By | Published on Tuesday 12 May 2015


Google and Microsoft have signed up to a new ‘memorandum of understanding’ in Denmark making a commitment to work with content owners, internet service providers and payment processing firms on anti-piracy initiatives, and to promote legitimate content services. Though presumably Google doesn’t interpret that signature as a commitment to exiling piracy sites from its search engine, the one big fat thing the copyright industries would really like it to do.

The new anti-piracy initiative in Denmark has been led by the country’s Ministry Of Culture, and consists of a bunch of much less specific commitments on the part of the signatories. According to Torrentfreak, the five main aims are as follows:

1. To help make the internet a safe and legal platform for consumers and businesses.
2. To stress that copyright is an important cornerstone for growth and innovation.
3. To work together to reduce financial crime, based on copyright violations.
4. To work together to promote the dissemination of legal products.
5. To contribute to efficient processes that can help to reduce copyright violations and associated crimes.

While developing some kind of three-strikes system or a more efficient web-blocking process might help the net sector achieve point five, it seems likely that the initiative will do more on point three, adopting the ‘follow the money’ approach to piracy whereby payment processors and ad sellers commit to ensure they aren’t taking payments or selling ads on behalf of websites that primarily exist to encourage or enable copyright infringement.

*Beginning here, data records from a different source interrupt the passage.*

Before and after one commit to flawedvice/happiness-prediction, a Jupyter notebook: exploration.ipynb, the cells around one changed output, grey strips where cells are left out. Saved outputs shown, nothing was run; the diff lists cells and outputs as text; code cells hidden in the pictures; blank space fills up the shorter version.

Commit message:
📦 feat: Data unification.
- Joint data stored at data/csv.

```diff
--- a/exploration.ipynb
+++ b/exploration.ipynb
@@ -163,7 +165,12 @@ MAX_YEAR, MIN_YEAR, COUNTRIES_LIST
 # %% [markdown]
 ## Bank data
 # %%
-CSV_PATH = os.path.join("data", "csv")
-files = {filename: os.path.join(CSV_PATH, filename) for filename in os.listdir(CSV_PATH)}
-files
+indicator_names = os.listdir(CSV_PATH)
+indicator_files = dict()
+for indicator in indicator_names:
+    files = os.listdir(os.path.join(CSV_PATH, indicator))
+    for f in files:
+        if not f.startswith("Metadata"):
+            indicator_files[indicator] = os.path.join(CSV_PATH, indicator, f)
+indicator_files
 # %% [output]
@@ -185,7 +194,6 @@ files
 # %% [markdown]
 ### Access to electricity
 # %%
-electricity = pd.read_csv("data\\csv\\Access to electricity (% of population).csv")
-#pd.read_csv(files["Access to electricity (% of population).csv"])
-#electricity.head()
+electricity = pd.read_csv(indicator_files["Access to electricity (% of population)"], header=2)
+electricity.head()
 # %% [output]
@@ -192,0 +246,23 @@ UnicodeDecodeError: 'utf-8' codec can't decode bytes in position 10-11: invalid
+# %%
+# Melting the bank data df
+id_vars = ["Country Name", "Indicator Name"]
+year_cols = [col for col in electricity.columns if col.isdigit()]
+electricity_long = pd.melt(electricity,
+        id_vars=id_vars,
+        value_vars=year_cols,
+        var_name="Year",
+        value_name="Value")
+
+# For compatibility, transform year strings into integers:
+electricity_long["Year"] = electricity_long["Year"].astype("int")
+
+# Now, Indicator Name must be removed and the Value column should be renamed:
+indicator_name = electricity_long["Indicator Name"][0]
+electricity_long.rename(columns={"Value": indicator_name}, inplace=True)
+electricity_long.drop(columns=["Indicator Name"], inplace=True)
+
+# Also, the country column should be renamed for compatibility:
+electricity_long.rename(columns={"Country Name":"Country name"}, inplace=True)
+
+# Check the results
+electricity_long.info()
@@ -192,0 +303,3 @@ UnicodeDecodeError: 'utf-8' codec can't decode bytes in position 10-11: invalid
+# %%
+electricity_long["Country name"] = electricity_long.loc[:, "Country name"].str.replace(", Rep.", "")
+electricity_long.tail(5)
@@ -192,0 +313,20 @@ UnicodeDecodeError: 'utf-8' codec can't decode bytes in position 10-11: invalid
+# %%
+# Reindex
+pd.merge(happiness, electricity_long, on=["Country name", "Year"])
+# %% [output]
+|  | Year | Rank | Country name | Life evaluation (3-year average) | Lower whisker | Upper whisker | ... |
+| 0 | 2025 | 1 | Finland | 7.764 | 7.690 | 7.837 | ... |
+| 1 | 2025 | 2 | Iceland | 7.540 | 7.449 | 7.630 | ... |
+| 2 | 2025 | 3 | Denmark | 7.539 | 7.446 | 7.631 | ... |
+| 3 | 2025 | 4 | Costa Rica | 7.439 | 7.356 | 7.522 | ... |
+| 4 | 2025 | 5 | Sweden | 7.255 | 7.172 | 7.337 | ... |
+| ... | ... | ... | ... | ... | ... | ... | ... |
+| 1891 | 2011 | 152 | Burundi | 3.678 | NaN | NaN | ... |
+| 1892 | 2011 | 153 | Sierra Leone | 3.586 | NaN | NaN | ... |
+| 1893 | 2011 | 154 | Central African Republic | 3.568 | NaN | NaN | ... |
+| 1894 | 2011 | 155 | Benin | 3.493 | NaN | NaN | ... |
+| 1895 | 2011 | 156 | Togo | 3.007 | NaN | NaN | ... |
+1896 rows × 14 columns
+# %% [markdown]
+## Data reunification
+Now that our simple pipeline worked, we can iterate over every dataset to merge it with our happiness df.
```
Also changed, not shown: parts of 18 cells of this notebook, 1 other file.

The Danish cultural ministry said in a statement: “This code reflects a common desire to make a determined effort to ensure that the internet is a safe and economically sustainable marketplace. It will help to create better conditions for growth and innovation for legitimate businesses, and security and transparency for the users”.